I received the following question from a reader:
Thank you for your site. I have found you present topics in easy to understand ways and also bring to light other sources of information that do the same.
I was reviewing your post on personal rate of return and I wanted to ask a question about 401Ks and personal ROR. In calculating your personal rate of return would you include company matching funds as part of the contributions? I could see it both ways, as the company match can be seen an immediate return OR the true returns are on the various investment vehicles you select within your 401K.
My response: Continue reading Question From a Reader – Calculating Personal Rate of Return
The Finance Buff has a very interesting post that details a simple formula that you can use to estimate your personal rate of return. I blogged about this very topic last year but my formula was incredibly detailed and would be a major pain for most people to use. To compute FB’s formula, the only information you need is:
1. The beginning balance
2. Net amount invested or deposited into the account
3. The ending balance
I’m not one to steal other people’s content, so you’ll have to head over to FB’s blog for a great example of how the formula works.
No, it probably isn’t totally accurate, but it will do a great job of giving you an idea of how you did. In fact, I ran the numbers on my wife’s 401(k) and came up with a personal rate of return of 17.3%, which is VERY CLOSE to the 17.2% that Fidelity reports. Pretty cool!
I put together a pretty simple spreadsheet (download) that will tell you your rate of return on a fixed immediate annuity. This spreadsheet works best Continue reading How Do You Calculate the Return on a Fixed Immediate Annuity?
Here’s how to use XIRR in Excel.
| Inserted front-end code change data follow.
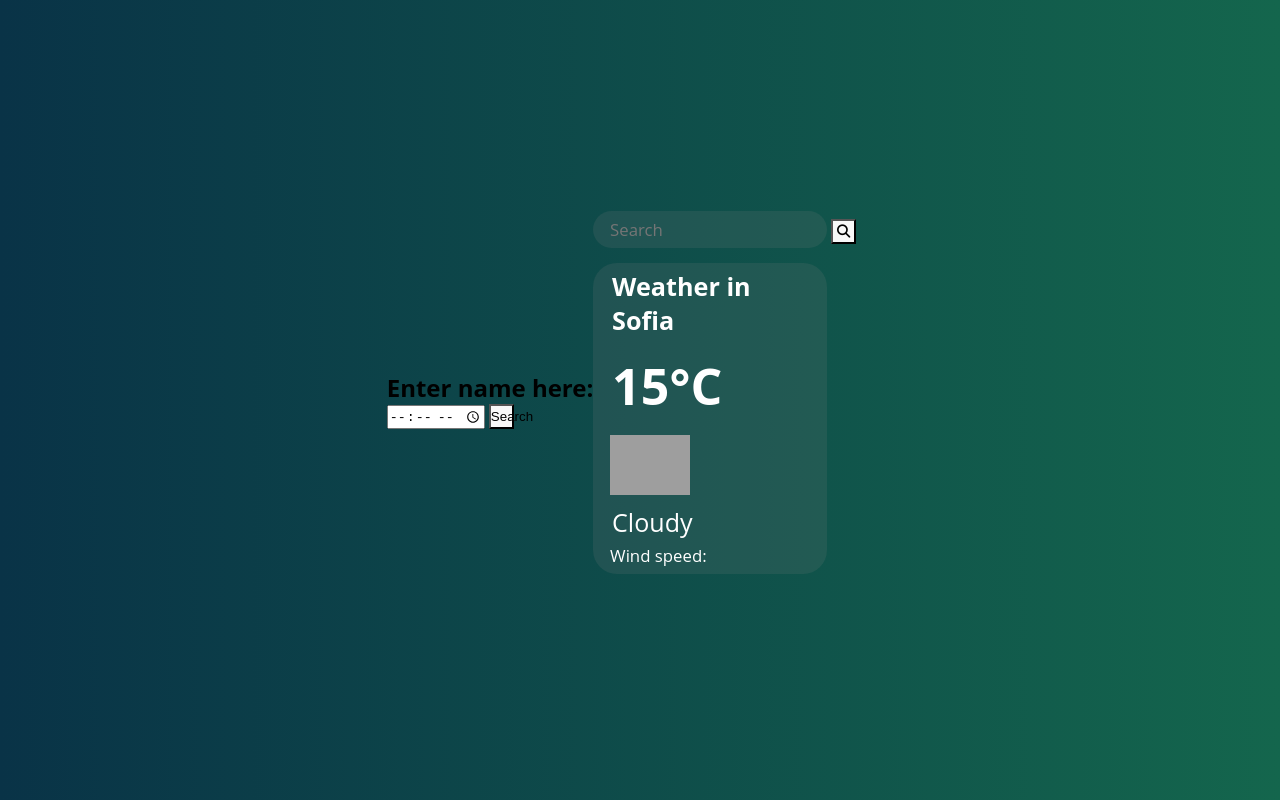
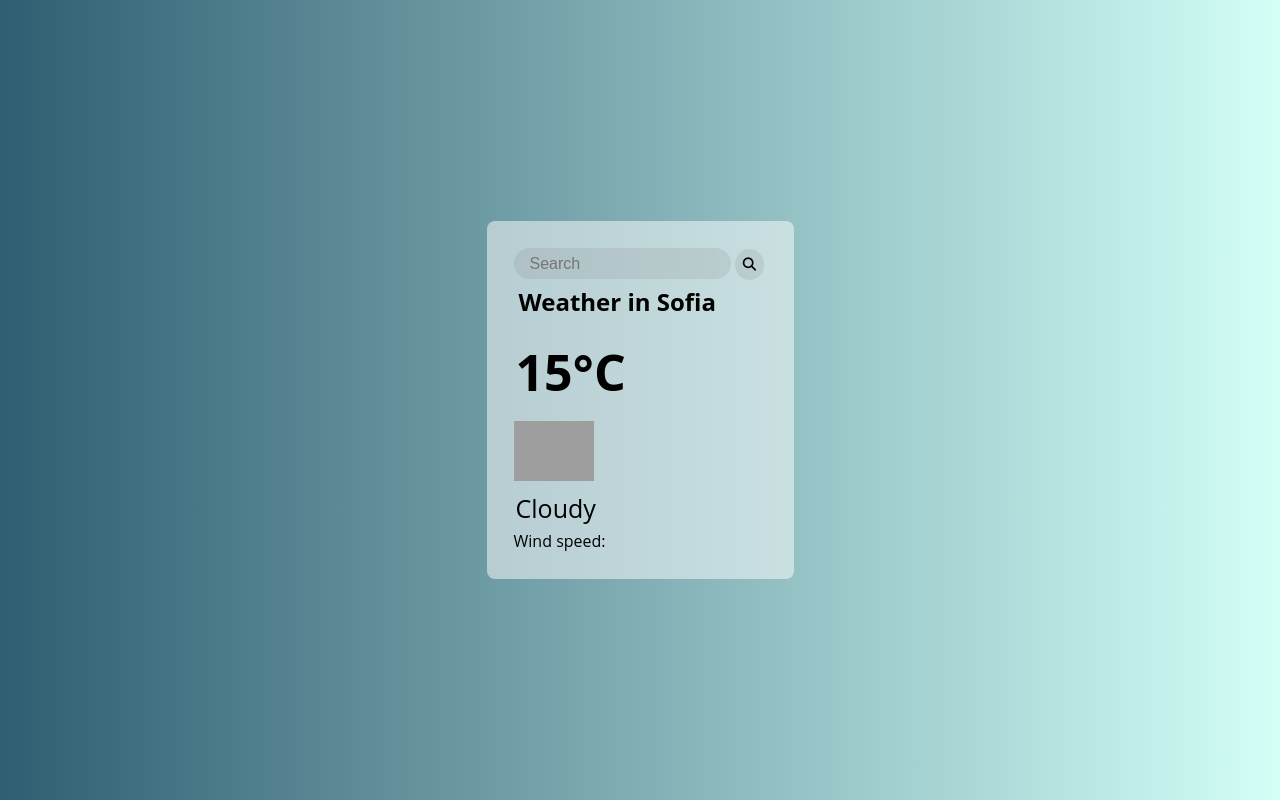
Before and after one commit to Krissttina/weather-app, a plain HTML site: page index.html in a window 1280 px wide. Drawn offline with Linux system fonts and the light colour scheme; grey boxes are pictures that could not be loaded.

Commit message:
save last changes
new section was added and styling changes

```diff
--- a/index.html
+++ b/index.html
@@ -9,12 +9,15 @@
     <link rel="stylesheet" href="style.css">
 </head>
 <body>
-  <section id="intro-container">
-    <h1>Enter name here:</h1>
-    <input type="time" placeholder="Location">
-    <button>Search</button>
+  <section class="intro-container"hidden>
+    <h1>Enter city name:</h1>
+    <span>
+      <input type="text" class="search-bar-intro" placeholder="Location">
+      <button><i class="fa-solid fa-magnifying-glass"></i></button>
+    </span>
+
   </section>
-    <section class="conteiner">
+    <section class="conteiner" >
       <div class="search">
         <input type="text" class="search-bar" placeholder="Search">
         <button><i class="fa-solid fa-magnifying-glass"></i></button>
--- a/style.css
+++ b/style.css
@@ -8,40 +8,59 @@ body{
     justify-content: center;
     align-items: center;
     height: 100vh;
-    background: linear-gradient(to right, #093347, #14664d);
+    background: linear-gradient(to right, #2F5E72, #D3FFF7);
     font-family: 'Open Sans', sans-serif;
 }
 
-.conteiner{
-    width: 300px;
-    color: white;
+/*first section*/
+.intro-container{
+    width: 203px;
+    padding: 40px;
+    border-radius: 8px;
+    background-color: rgba(255, 255, 255, 0.5);
 }
 
-.search-bar {
+.intro-container h1{
     margin-bottom: 15px;
+}
+
+span{
+    display: flex;
+    justify-content: space-between;
+    align-items: baseline;
+}
+
+input {
     border: none;
-    outline: none;
     padding: 0.4em 1em;
     border-radius: 24px;
     background: #7c7c7c2b;
-    color: white;
-    font-family: inherit;
-    font-size: 105%;
-    width: calc(100% - 100px);
+    font-size: 100%;
+    width: calc(100% - 68px);
 }
 
 button{
-    background-color: #f8f8f8;
-    height: 25px;
-    width: 25px;
+    background-color: #7c7c7c2b;;
+    padding: 8px;
+    border-radius: 50%;
+    border: none;
+
 }
 
 button:hover {
-    background: #d8cdcde7;
+    background: #ffffffc2;
+}
+
+/*second section*/
+.conteiner{
+    width: 253px;
+    padding: 27px;
+    border-radius: 8px;
+    background-color: rgba(255, 255, 255, 0.5);
 }
 
 .city{
-    padding: 0 2px;
+    padding: 5px;
 }
 
 .temp{
```
Also changed, not shown: weather-app-UI.png (added), 1 other file.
First off, I want to thank the guys at the Vanguard Diehards Forum (and this forum in particular) for helping me out with this project. The post I put up earlier this week was wrong. I was following an example I had found in this Continue reading How to Calculate Your Personal Rate of Return
I pulled the content from this post because it is inaccurate. Here’s a link to the follow-up post.